##### Data for analysis #####

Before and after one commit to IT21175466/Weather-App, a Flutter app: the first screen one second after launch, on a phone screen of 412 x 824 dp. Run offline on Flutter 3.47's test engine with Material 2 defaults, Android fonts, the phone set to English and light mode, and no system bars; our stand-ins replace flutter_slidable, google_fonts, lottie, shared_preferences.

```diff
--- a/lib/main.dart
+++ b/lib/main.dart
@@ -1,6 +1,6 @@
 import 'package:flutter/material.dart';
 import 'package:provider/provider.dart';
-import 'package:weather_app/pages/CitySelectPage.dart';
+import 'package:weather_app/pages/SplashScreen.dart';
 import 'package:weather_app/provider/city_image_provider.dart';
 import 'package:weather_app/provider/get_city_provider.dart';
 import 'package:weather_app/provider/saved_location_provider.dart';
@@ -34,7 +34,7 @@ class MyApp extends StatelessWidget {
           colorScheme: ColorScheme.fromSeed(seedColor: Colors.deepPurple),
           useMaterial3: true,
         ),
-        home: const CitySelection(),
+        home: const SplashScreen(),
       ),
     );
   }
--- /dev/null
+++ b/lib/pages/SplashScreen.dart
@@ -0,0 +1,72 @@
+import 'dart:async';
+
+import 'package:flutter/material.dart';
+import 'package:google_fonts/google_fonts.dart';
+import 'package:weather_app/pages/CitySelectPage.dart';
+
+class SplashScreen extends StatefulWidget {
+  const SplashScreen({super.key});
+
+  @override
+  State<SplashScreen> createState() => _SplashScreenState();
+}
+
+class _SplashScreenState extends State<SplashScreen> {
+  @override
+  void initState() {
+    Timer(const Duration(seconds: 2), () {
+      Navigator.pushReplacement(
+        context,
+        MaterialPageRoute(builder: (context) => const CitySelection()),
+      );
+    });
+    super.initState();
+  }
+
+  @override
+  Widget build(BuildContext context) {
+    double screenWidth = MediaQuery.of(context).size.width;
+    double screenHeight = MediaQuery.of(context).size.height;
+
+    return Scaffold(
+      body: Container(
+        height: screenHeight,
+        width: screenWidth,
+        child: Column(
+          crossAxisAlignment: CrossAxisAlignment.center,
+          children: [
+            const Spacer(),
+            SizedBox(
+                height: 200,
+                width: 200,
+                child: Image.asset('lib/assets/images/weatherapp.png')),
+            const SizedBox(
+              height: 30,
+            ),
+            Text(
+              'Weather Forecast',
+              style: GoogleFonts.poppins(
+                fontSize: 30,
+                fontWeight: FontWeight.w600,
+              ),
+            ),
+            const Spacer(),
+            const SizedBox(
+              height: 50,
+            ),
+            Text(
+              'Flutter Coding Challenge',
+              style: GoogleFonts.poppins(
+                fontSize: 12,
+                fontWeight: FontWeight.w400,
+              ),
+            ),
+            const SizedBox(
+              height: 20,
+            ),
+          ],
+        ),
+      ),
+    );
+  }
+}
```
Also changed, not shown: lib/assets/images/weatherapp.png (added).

#####

[Task item]
Which lines of the data include the word "context"? Copy each one.

[Your response]
+        context,
+        MaterialPageRoute(builder: (context) => const CitySelection()),
+  Widget build(BuildContext context) {
+    double screenWidth = MediaQuery.of(context).size.width;
+    double screenHeight = MediaQuery.of(context).size.height;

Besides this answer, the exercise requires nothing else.